I covered Altius earlier this week, one of the larger positions I own and one of the more interesting over the past month, but they’re moving up to the “Core” list as Sandstorm Gold (SAND) moves down to “speculative” (that’s a measure of how confident I feel about the company’s future, this isn’t a portfolio and it’s not an actual buy or sell — I haven’t sold Sandstorm and may in fact buy a touch more, I did already buy a few more Altius shares even though it’s not a a beaten-down bargain any more).
But what about the other stocks that have spent much of the past year on our “speculative” list of favorites? We’ll get to all of them and put the list together for your convenience when we’re done, but I’m putting these out piecemeal as I finish them just in case you’re interested. Let’s check in first with our non-traditional holdings, the TARP Warrants.
Two of my favorite speculations remain our TARP warrant holdings, the 2018 warrants on both Boston Private Financial Holdings (BPFH for the stock, BPFHW for the warrants) and PNC Financial (PNC for the stock, PNC-WT or PNC.WS or something similar for the warrants). I was waiting to share my updated thoughts about them until they reported earnings, and they both reported earnings today (January 16) … and both were spectacular, which gives a nice warm feeling in the belly as we enjoy the positive side of leverage. Kind of the opposite of the leverage we have “enjoyed” with Sandstorm Gold over the past year.

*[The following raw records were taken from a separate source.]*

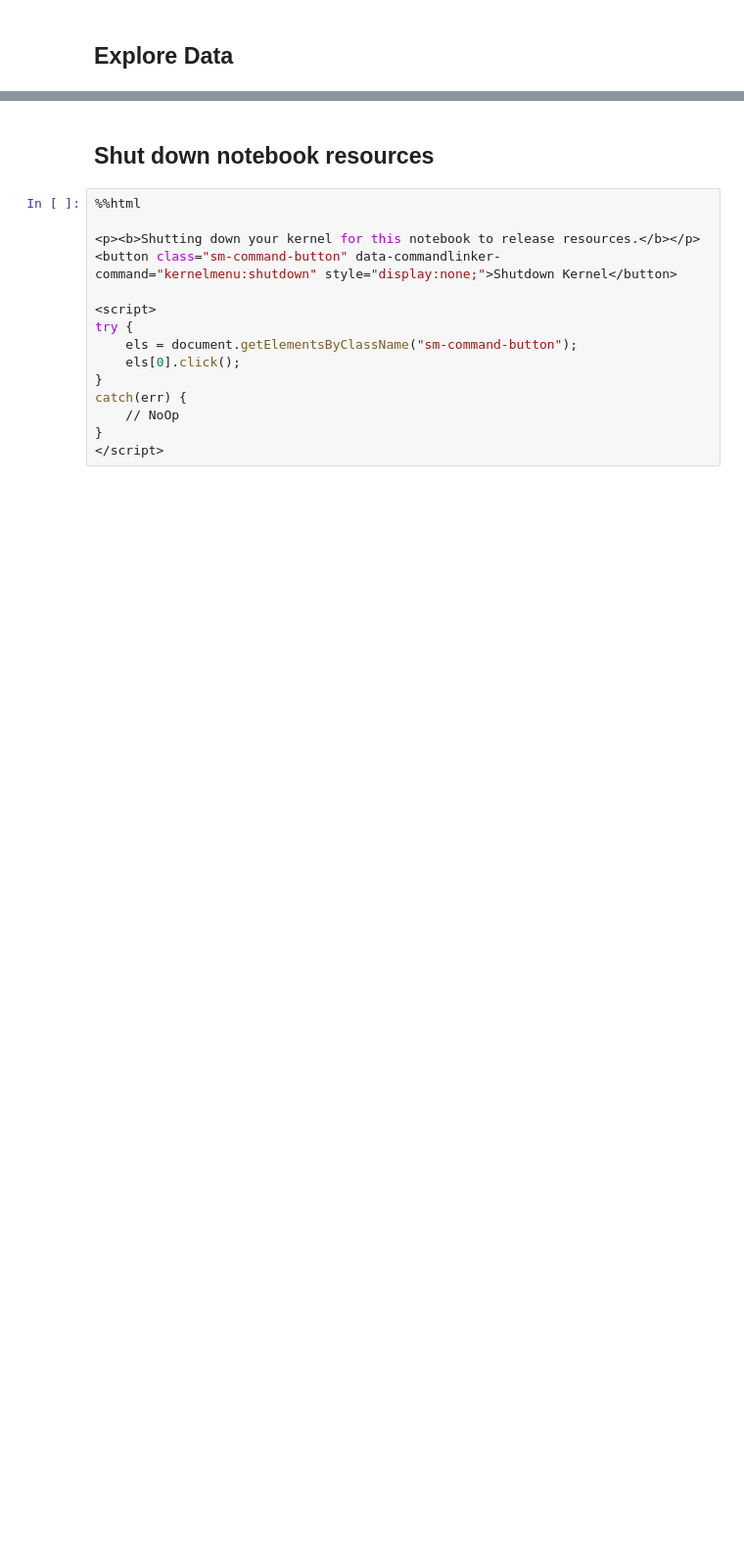
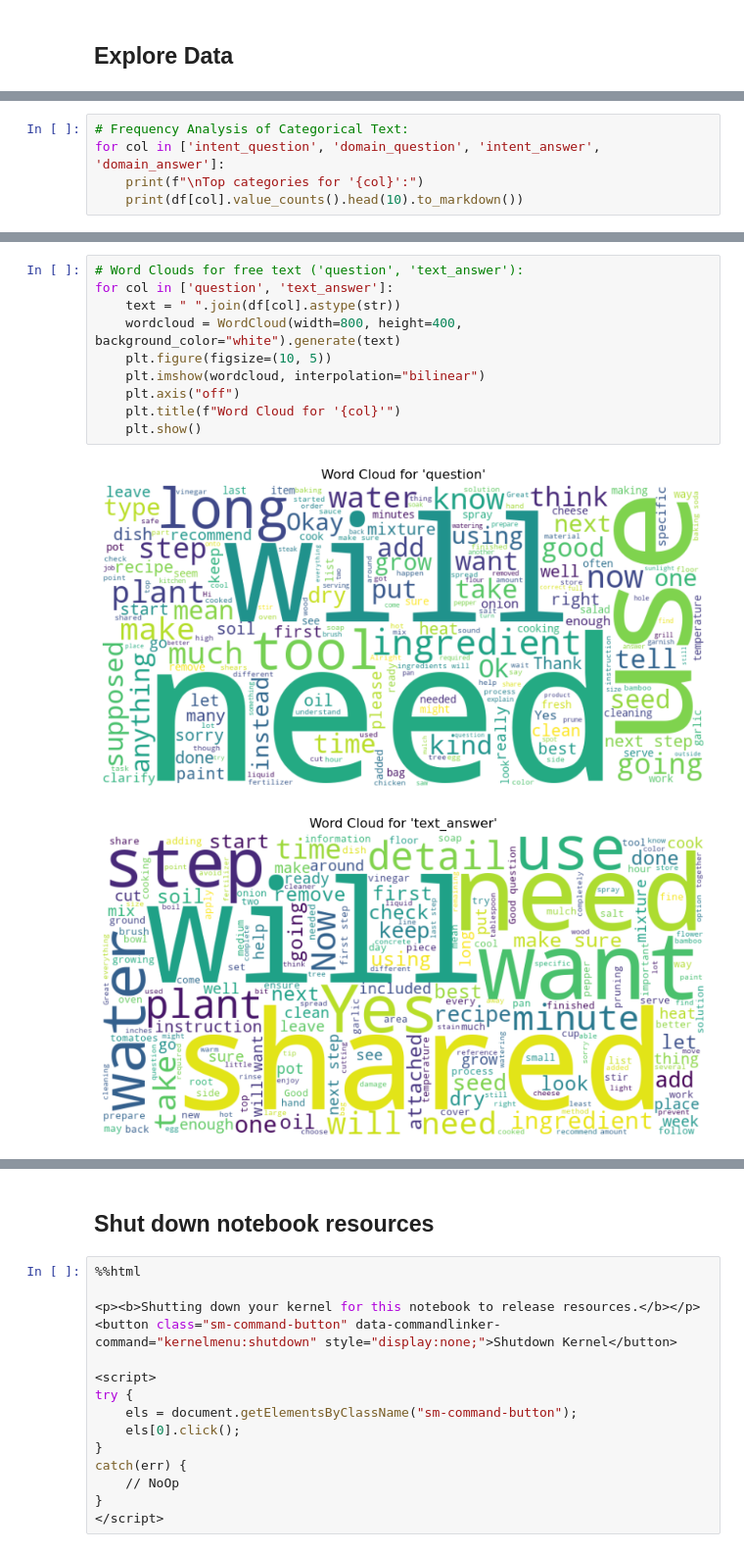
Before and after one commit to ithllc/AAI_540_SU_04, a Jupyter notebook: code/05_Explore_Data.ipynb, the cells around one changed output, grey strips where cells are left out. Shown at 98% size. Cells and saved outputs as stored; diff of their text form; blank space fills up the shorter version.

```diff
--- a/code/05_Explore_Data.ipynb
+++ b/code/05_Explore_Data.ipynb
@@ -73,0 +126,5 @@ df.head(5)
+# %%
+# Frequency Analysis of Categorical Text:
+for col in ['intent_question', 'domain_question', 'intent_answer', 'domain_answer']:
+    print(f"\nTop categories for '{col}':")
+    print(df[col].value_counts().head(10).to_markdown())
@@ -73,0 +188,13 @@ df.head(5)
+# %%
+# Word Clouds for free text ('question', 'text_answer'):
+for col in ['question', 'text_answer']:
+    text = " ".join(df[col].astype(str))
+    wordcloud = WordCloud(width=800, height=400, background_color="white").generate(text)
+    plt.figure(figsize=(10, 5))
+    plt.imshow(wordcloud, interpolation="bilinear")
+    plt.axis("off")
+    plt.title(f"Word Cloud for '{col}'")
+    plt.show()
+# %% [output]
+[figure, added]
+[figure, added]
```
Also changed, not shown: parts of 9 cells of this notebook, 4 other files.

TARP warrants are the 10-year warrants given to the government by many banks (and a few others — AIG and GM among them), and they have both an unusually long life and unusually good terms that caught the attention of many investors in the couple of years since the government started selling these warrants off to the public markets where they could be publicly traded by you and me. Most of the TARP rescue funding deals took place in late 2008, so most of these warrants expire in the last few months of 2018. The warrants protect against dilution of warrant holders through either excessive dividends or share sales, which helps to provide some comfort, and many of them still look relatively appealing — though the rise in price of most banks means that you don’t ...